NEW ORLEANS (AP) – A judge in Louisiana ordered that NFL Commissioner Roger Goodell and three officials of the NFC title game be questioned under oath in January about the infamous "no-call" that helped the Los Angeles Rams Defeating New Orleans Saints said Monday in the NFC title game, a lawyer.
Attorney Antonio LeMon, who had filed a lawsuit over the game that propelled the Rams to the Super Bowl, said he and the league attorneys would select a mutually acceptable date for the deposition in New Orleans – with the exception of League appeals that could delay or cancel the survey.
A spokesman for the league declined to comment.
LeMon's lawsuit claims $ 75,000 in compensation to be donated to charity for failure to passport or harshness punishment for Rams cornerback Nickell Robey-Coleman for his helmet-to-helmet goal against receiver Tommylee Lewis long before a pass came. The no-call came at a crucial time in the game against the New Orleans Saints. The Rams won and advanced to the Super Bowl.
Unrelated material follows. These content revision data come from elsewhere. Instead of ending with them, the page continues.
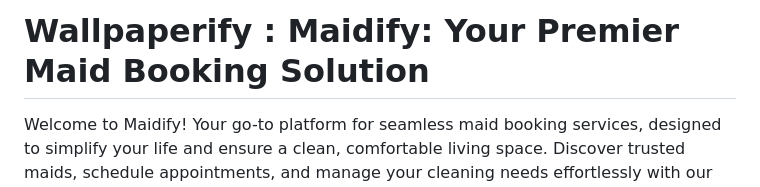
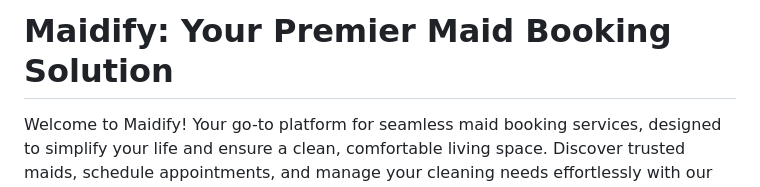
Before and after one commit to artichaudhary0/wear_work, a Markdown page: README.md, the part around the change. GitHub-like rendering.

```diff
--- a/README.md
+++ b/README.md
@@ -1,4 +1,4 @@
-# Wallpaperify : Maidify: Your Premier Maid Booking Solution
+# Maidify: Your Premier Maid Booking Solution
 
 Welcome to Maidify! Your go-to platform for seamless maid booking services, designed to simplify your life and ensure a clean, comfortable living space. Discover trusted maids, schedule appointments, and manage your cleaning needs effortlessly with our intuitive mobile app.
 
```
The New Orleans Civil District Judge Nicole Sheppard decided earlier this month that LeMon's lawsuit could continue. She also decided that LeMon can request documents and ask questions from NFL officials. She said on Monday that the depositions should take place in September. According to LeMon, she has also scheduled August 22 for the next hearing in the lawsuit. This included a long-running effort to play the game or a significant part of it before the Rams hit the New England Patriots in the Super Bowl, which the Patriots won.
LeMon, whose claim is based on fraud by NFL officials, has formulated its claim in a way that it will not be overturned by a federal court, also because the alleged damage is minimized. He said Monday that he plans to raise funds for former Saint Stephen's charity Steve Gleason to help people with neuromuscular diseases. Gleason was diagnosed with ALS in 201